## REQUIREMENT
Produce a copy of every line in the records that holds the string "notebook".

[Collection entries]

..............................

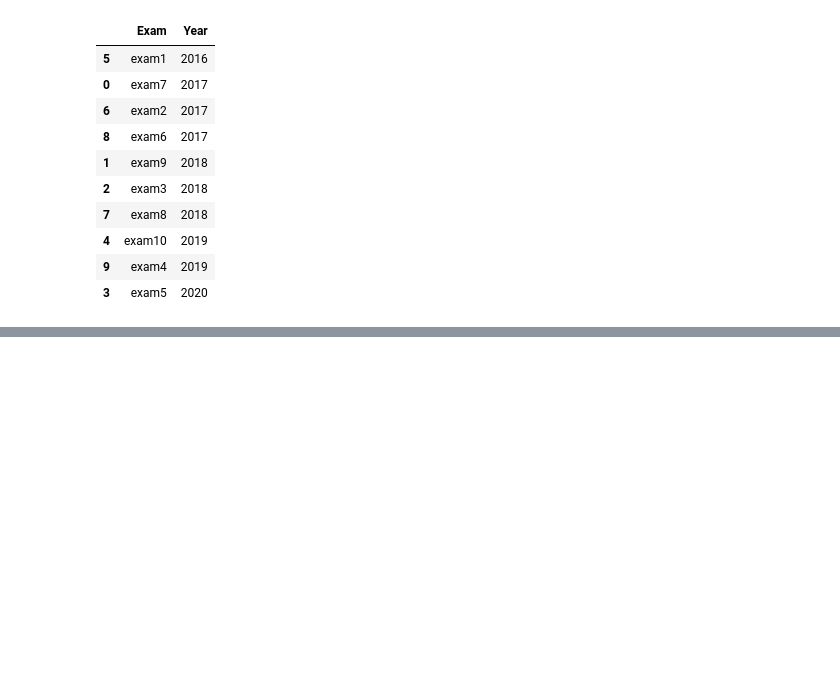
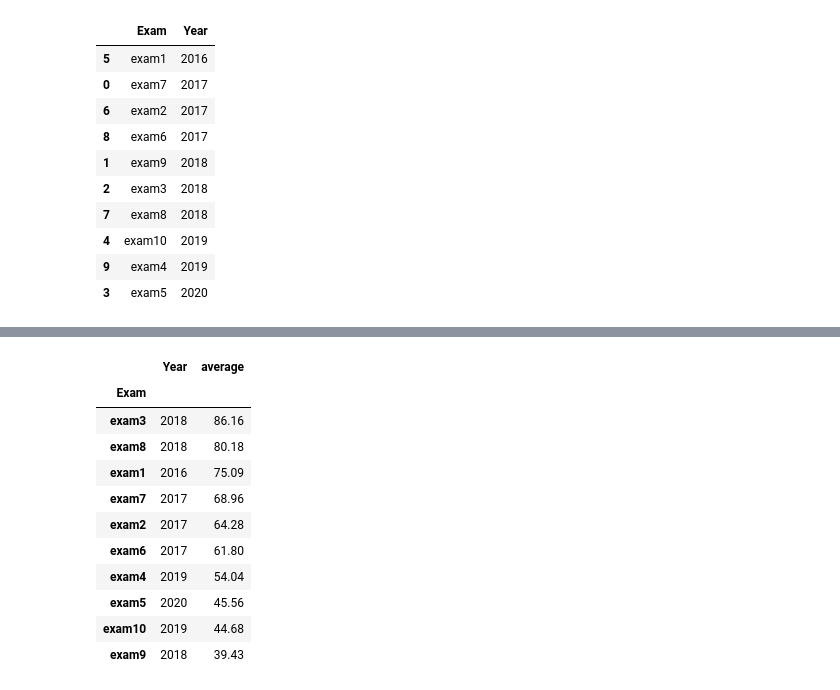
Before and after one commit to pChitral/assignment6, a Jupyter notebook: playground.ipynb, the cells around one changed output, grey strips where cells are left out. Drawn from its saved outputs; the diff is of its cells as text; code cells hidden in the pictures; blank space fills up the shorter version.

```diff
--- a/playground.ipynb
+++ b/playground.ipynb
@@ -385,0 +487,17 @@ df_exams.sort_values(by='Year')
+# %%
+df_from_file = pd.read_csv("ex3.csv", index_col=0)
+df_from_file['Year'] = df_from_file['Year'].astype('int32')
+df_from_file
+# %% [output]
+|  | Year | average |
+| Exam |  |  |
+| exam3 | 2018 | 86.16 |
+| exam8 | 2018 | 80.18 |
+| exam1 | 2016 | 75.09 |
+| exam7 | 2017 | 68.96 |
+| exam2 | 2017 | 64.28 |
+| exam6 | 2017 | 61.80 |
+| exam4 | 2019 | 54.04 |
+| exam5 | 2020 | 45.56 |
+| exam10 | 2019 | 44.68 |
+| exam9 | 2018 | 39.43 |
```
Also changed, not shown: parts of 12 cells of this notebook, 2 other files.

..............................

## ANSWER SECTION
Before and after one commit to pChitral/assignment6, a Jupyter notebook: playground.ipynb, the cells around one changed output, grey strips where cells are left out. Drawn from its saved outputs; the diff is of its cells as text; code cells hidden in the pictures; blank space fills up the shorter version.
Also changed, not shown: parts of 12 cells of this notebook, 2 other files.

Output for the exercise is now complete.